That barely covers the $0.25 dividend and excludes the write-off; without that adjustment, the mREIT’s DE was only $0.05. The $0.24 is no anomaly and in the same ballpark as previous reporting periods.
This results in a cash flow yield of approximately 10% with the stock price around $10. This is 10-15% higher than the likes of BXMT and STWD, which is something, but not nearly enough to justify Granite Point trading near book value.
Ladies and gentlemen, we’ve found our culprit: the reason Granite Point’s common stock has slid back to $10 a share and a ~38% discount to book value while many of its peers trade at a premium is because of cash flow.
It simply doesn’t currently generate enough cash flow per share to trade near book value when there are plenty of other quality mortgage REITs generating almost as much cash flow per share and current dividends.
As we at Wide Moat say all the time, cash flow is king.
In terms of tailwinds and headwinds, Granite Point’s lower cost of capital in multiple areas will mathematically improve earnings in the coming quarters. It won’t be extraordinary, but it will help.
Effective leverage around 2.5x is also well below the target of 3.0x to 3.5x. Coupled with its much more intelligently designed leverage/borrowing profile, Granite Point is well positioned to deploy capital into the tough market that many anticipate.

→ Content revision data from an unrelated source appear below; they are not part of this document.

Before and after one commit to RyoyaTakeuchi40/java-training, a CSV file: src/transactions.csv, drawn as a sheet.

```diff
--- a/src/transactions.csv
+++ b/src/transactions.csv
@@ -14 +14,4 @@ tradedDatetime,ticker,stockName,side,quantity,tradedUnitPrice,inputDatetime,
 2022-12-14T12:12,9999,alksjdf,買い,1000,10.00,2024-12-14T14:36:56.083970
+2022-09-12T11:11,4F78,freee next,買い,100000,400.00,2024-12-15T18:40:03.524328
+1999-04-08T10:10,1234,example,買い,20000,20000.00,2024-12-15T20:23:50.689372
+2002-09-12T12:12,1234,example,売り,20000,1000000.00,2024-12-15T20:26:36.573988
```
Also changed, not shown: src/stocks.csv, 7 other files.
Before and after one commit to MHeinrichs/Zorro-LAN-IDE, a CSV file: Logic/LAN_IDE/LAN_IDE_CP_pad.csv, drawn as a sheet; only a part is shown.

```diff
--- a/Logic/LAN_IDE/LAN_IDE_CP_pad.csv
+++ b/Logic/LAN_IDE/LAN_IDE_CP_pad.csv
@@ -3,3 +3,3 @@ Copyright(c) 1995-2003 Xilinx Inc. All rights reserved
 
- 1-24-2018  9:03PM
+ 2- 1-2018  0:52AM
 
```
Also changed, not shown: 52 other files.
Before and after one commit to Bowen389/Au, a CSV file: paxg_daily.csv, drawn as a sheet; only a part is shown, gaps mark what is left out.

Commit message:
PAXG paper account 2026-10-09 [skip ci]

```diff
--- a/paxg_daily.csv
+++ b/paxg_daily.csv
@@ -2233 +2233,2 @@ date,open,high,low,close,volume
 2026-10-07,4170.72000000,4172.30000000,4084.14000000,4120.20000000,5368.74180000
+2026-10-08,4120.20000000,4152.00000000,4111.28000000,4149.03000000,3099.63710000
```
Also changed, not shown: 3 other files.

If you’ve followed our work on other mREITs, you’ll recognize this language, as the other players are a couple quarters ahead of Granite Point and already started increasing leverage.
In aggregate, we do believe Granite Point trades at a discount and is attractive at $10 per share, but it’s unwise to expect the stock to return to $15 a share anytime soon.
That’s exactly why WER sold the vast majority of his exposure around that level – it didn’t make any sense.
As portfolio performance improves, which we are confident it will (a severe recession notwithstanding), a $14 price tag seems extremely reasonable. That’s still a meaningful double-digit discount to book value, and cash flow per share should increase 10-20% by that time.
To obtain a high probability of at least a 50% total return in the next couple years, we recommend paying no more than $10.50 per share. The 33.3% target capital gain plus $2.0 a share in dividends along the way (assuming two-year hold time) is a much higher expected return profile than any other mREIT we cover and beats out a large percentage of equity REITs as well.
Author’s note: Brad Thomas is a Wall Street writer, which means he’s not always right with his predictions or recommendations. Since that also applies to his grammar, please excuse any typos you may find. Also, this article is free: written and distributed only to assist in research while providing a forum for second-level thinking.